A hundred million more people could be affected by data loss in 2009.
According to KPMG's data loss barometer, the number of people affected by data loss around the world could rise to 190 million in 2009, compared to 92 million in the previous year, as the credit crunch deepens.
It claimed that in the three months to November 2008, the number of people affected by data loss incidents (47.8 million) was more than for the first eight months of the year combined – and 38 per cent higher than the same period in 2007 (34.5 million).
The data loss barometer research concludes that the total number of reported incidents for 2008 will be 427, compared to 2007 (412) – the highest annual figure recorded by KPMG since the firm began collecting the data in 2005.
Malcolm Marshall, KPMG partner, said: “We anticipate an increase in the number of malicious data theft attempts and believe the financial sector is most prepared to handle this threat. Other sectors such as telecommunications and utilities could be seen by criminal gangs as soft targets for sophisticated attacks.
“The organisations that will be most severely affected are those who share most data with external providers and other third parties. Data loss is now a global problem that is set to get worse.
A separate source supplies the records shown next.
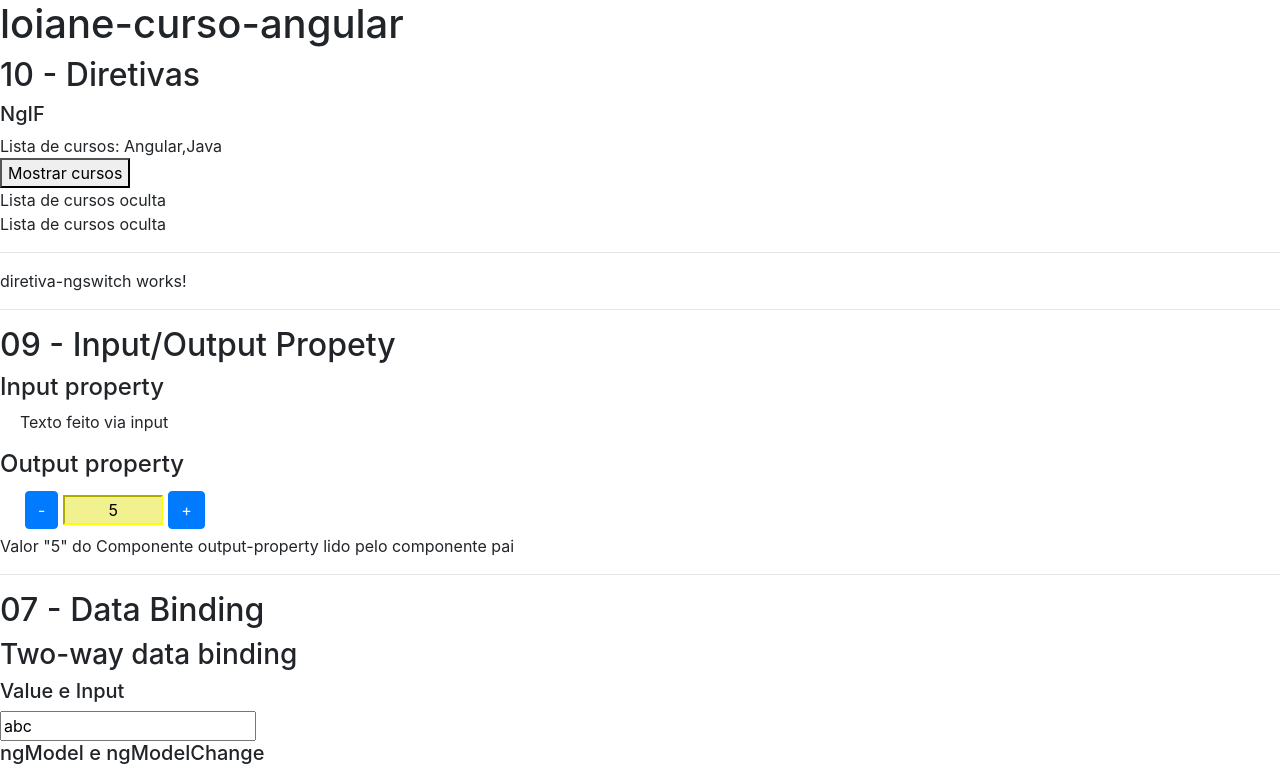
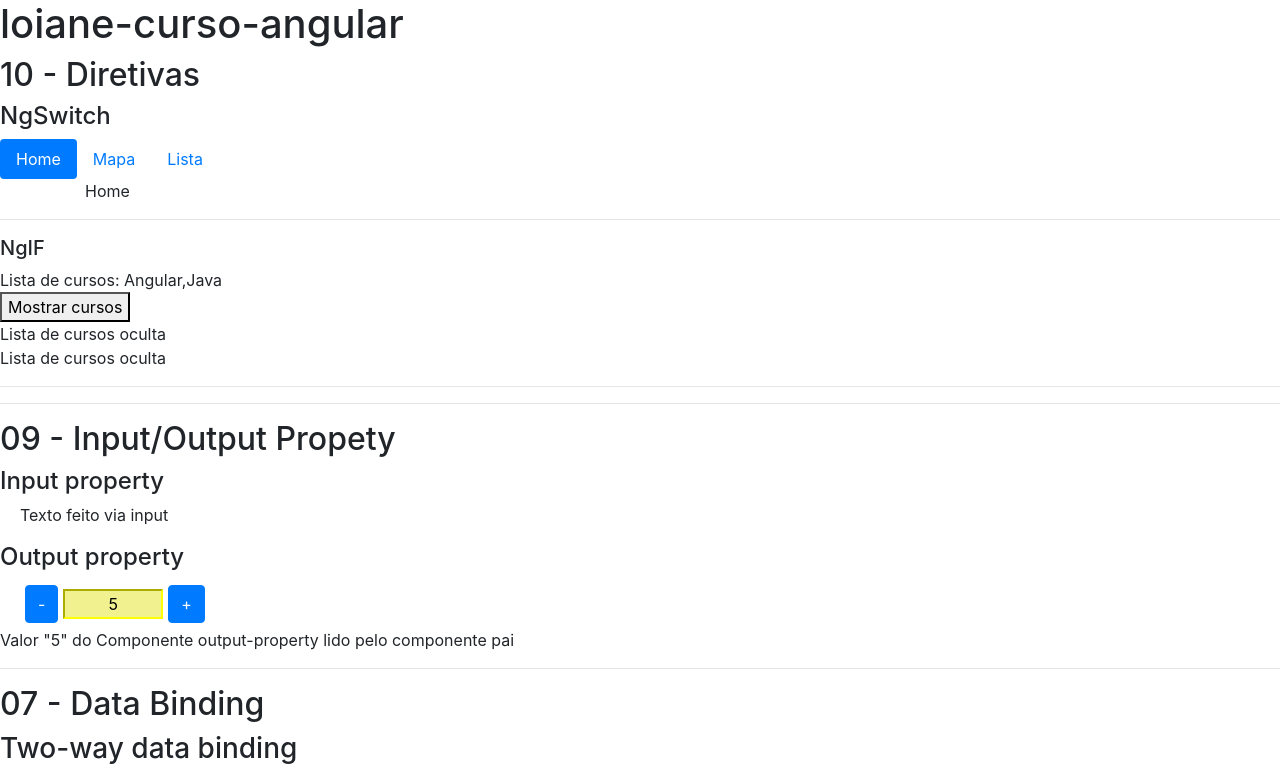
Before and after one commit to dorivansousa/loiane-curso-angular, an Angular app: page / in a window 1280 px wide. Shown: the top 771 px of the page. Built offline with nearby package versions, Linux system fonts and the light colour scheme.

Commit message:
NgSwitch

```diff
--- a/src/app/10-diretivas/diretiva.ngif/diretiva-ngif.component.html
+++ b/src/app/10-diretivas/diretiva.ngif/diretiva-ngif.component.html
@@ -5,7 +5,7 @@
 </div>
 
 <div *ngIf="courses.length == 0">
-    Não existem cursos para listar
+    Lista de cursos está vazia
 </div>
 
 <button #btnShowHide (click)="onBtnShowHideClick()">{{ btnShowHideCaption }}</button>
--- a/src/app/10-diretivas/diretiva.ngswitch/diretiva-ngswitch.component.html
+++ b/src/app/10-diretivas/diretiva.ngswitch/diretiva-ngswitch.component.html
@@ -1 +1,34 @@
-<p>diretiva-ngswitch works!</p>
+<h4>NgSwitch</h4>
+
+<ul class="nav nav-pills">
+    <li class="nav-item">
+      <a class="nav-link"
+         [class.active]="tab == 'home'"
+         (click)="tab = 'home'"
+      >Home</a>
+    </li>
+    <li class="nav-item">
+      <a class="nav-link"
+         [class.active]="tab == 'mapa'"
+         (click)="tab = 'mapa'"
+      >Mapa</a>
+    </li>
+    <li class="nav-item">
+      <a class="nav-link"
+         [class.active]="tab == 'lista'"
+         (click)="tab = 'lista'"
+      >Lista</a>
+    </li>
+  </ul>
+
+  <div class="container" [ngSwitch]="tab">
+    <p *ngSwitchCase="'mapa'">
+        Mapa
+    </p>
+    <p *ngSwitchCase="'lista'">
+        Lista
+    </p>
+    <p *ngSwitchDefault>
+        Home
+    </p>
+  </div>
--- a/src/app/10-diretivas/diretiva.ngswitch/diretiva-ngswitch.component.ts
+++ b/src/app/10-diretivas/diretiva.ngswitch/diretiva-ngswitch.component.ts
@@ -7,6 +7,8 @@ import { Component, OnInit } from '@angular/core';
 })
 export class DiretivaNgswitchComponent implements OnInit {
 
+  tab: string = 'home';
+
   constructor() { }
 
   ngOnInit(): void {
--- a/src/app/10-diretivas/diretivas.component.html
+++ b/src/app/10-diretivas/diretivas.component.html
@@ -1,4 +1,5 @@
+<app-diretiva-ngswitch></app-diretiva-ngswitch>
+<hr />
+
 <app-diretiva-ngif></app-diretiva-ngif>
 <hr />
-
-<app-diretiva-ngswitch></app-diretiva-ngswitch>
```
Even the most secure and comprehensive controls do not provide absolute protection against all conceivable threats.
“A few simple questions such as ‘do you know where your data comes from?', ‘where it is stored and how it is used?' and ‘do you have a clear plan of what to do should you lose your data?' are good starting points for all businesses – large and small.”